The son of a Somali singer and political activist gunned down by Al-Shabab operatives last year is suing an international money-transfer company with ties to Minnesota for allegedly paying a bounty on her life.
The lawsuit comes more than a year after the death of Saado Ali Warsame, 64, a Somali icon who lived in New York and Minneapolis before returning to her homeland in 2012.
Her longtime push for social justice included roles in pushing out the country’s military regime and becoming one of the country’s first female members of parliament. Her death was mourned from Mogadishu to Minneapolis.
The lawsuit may mark the first time a company has been sued for providing funding to Al-Shabab, said Joshua Arisohn, an attorney for Warsame’s 22-year-old son Harbi Hussein, who lives in Minneapolis.
Not long before her death, Warsame pointed her criticism toward Dahabshiil, Africa’s largest money-transfer business, which facilitates most of the $1.6 billion sent to Somalia each year.

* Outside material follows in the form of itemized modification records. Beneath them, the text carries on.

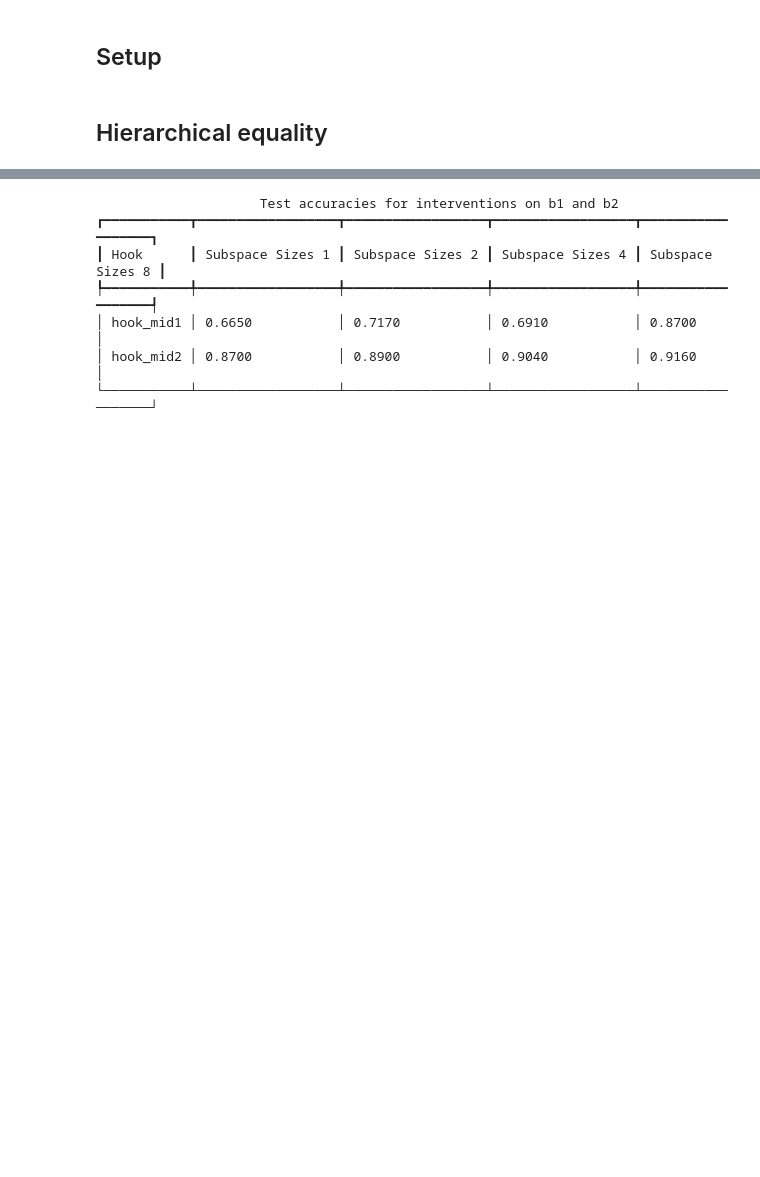
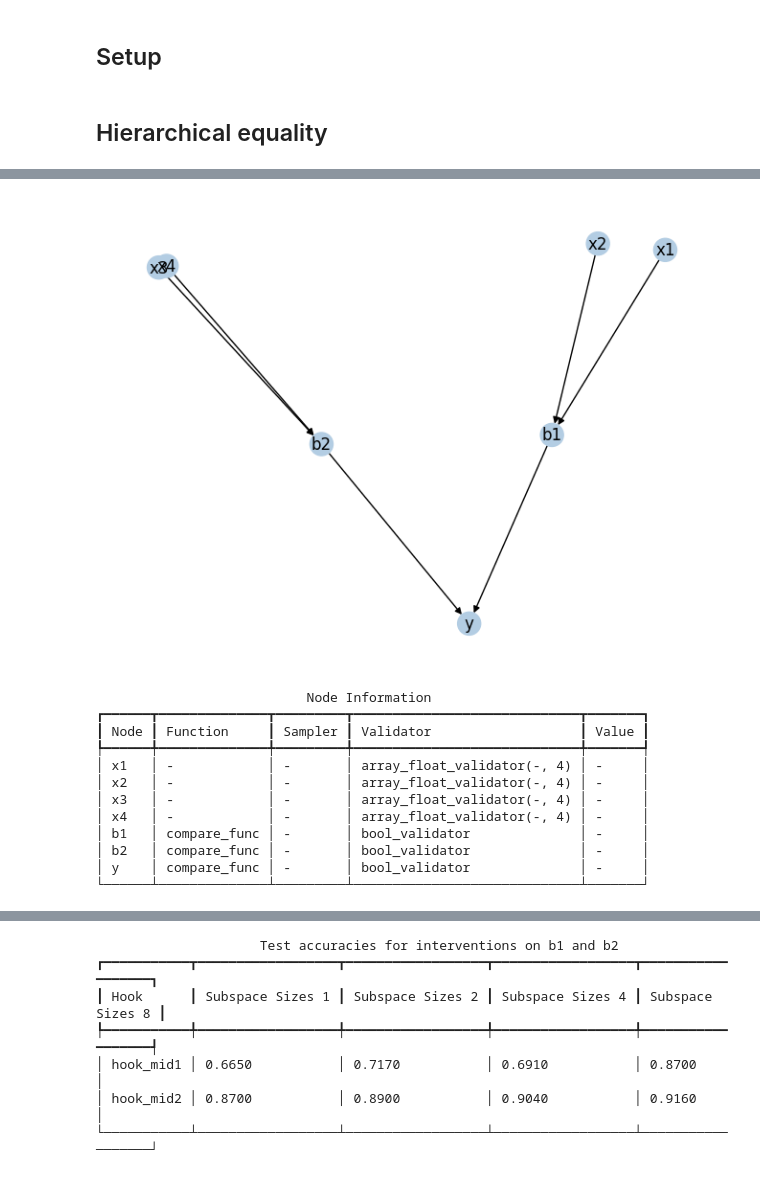
Before and after one commit to adamimos/causal-networks, a Jupyter notebook: experiments/writeup/research-sprint-writeup.ipynb, the cells around one changed output, grey strips where cells are left out. Saved outputs shown, nothing was run; the diff lists cells and outputs as text; code cells hidden in the pictures; blank space fills up the shorter version.

```diff
--- a/experiments/writeup/research-sprint-writeup.ipynb
+++ b/experiments/writeup/research-sprint-writeup.ipynb
@@ -29,0 +79,9 @@ console = Console()
+# %%
+dag_he, variable_alignment_he, model_he = make_hier_equal_dag_and_variable_alignment(
+    hidden_size=16,
+    size_per_input=4,
+    intervene_model_hooks=["hook_mid2"],
+    intervene_nodes=["b1", "b2"],
+    subspace_sizes=[8, 8],
+    device="cpu",
+)
@@ -29,0 +92,17 @@ console = Console()
+# %%
+dag_he.reset()
+dag_he.visualize()
+# %% [output]
+[figure, added]
+                           Node Information
+┏━━━━━━┳━━━━━━━━━━━━━━┳━━━━━━━━━┳━━━━━━━━━━━━━━━━━━━━━━━━━━━━━┳━━━━━━━┓
+┃ Node ┃ Function     ┃ Sampler ┃ Validator                   ┃ Value ┃
+┡━━━━━━╇━━━━━━━━━━━━━━╇━━━━━━━━━╇━━━━━━━━━━━━━━━━━━━━━━━━━━━━━╇━━━━━━━┩
+│ x1   │ -            │ -       │ array_float_validator(-, 4) │ -     │
+│ x2   │ -            │ -       │ array_float_validator(-, 4) │ -     │
+│ x3   │ -            │ -       │ array_float_validator(-, 4) │ -     │
+│ x4   │ -            │ -       │ array_float_validator(-, 4) │ -     │
+│ b1   │ compare_func │ -       │ bool_validator              │ -     │
+│ b2   │ compare_func │ -       │ bool_validator              │ -     │
+│ y    │ compare_func │ -       │ bool_validator              │ -     │
+└──────┴──────────────┴─────────┴─────────────────────────────┴───────┘
```
Also changed, not shown: parts of 21 cells of this notebook.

The company, which houses a subsidiary headquarters in Minneapolis, is widely used by Minnesota Somalis to wire money to relatives back home, but it has been under international scrutiny for a lack of security in how money is transferred — and to whom, including potential terrorists in Somalia.
Last year, the Kenyan government temporarily suspended Dahabshiil’s operations after an Al-Shabab-led attack at the Westgate shopping mall in Nairobi in 2013. Several western commercial banks have ceased doing business with Dahabshiil, in part out of concerns over terrorist financing, according to the lawsuit.
Warsame was an outspoken critic of the company, writing a protest song playing off the business’ name, which means “gold smelter.” She instead called Dahabshiil a “blood smelter” and urged Somalis not to do business there. A music video by Warsame featured a rifle dripping with blood next to the company’s name.
According to the lawsuit, Dahabshiil “placed a multimillion-dollar bounty” on Warsame as a result of the song. She was killed in July 2014 by two Al-Shabab operatives in Mogadishu; they were sentenced to death and executed in May.
The lawsuit demands damages for pain and suffering by Hussein because of the loss of his mother. He declined a comment through Arisohn.
Arisohn, whose New York-based law firm has handled terror financing cases for nine years, said others could be out there.
“We are working hard to unearth all of the institutions who are financing terrorism, and I think it’s incumbent on the government and private citizens alike to investigate these matters and make sure that financial institutions like Dahabshiil are putting in place the safeguards that they are supposed to have,” Arisohn said.
Dahabshiil did not respond to a request for comment.
Arisohn said he intends to get the case to trial as quickly as possible on behalf of Hussein.
“It’s devastating whenever you lose a parent, but to lose your mother who was bravely trying to help a country in dire need and was assassinated, it truly is devastating,” he said.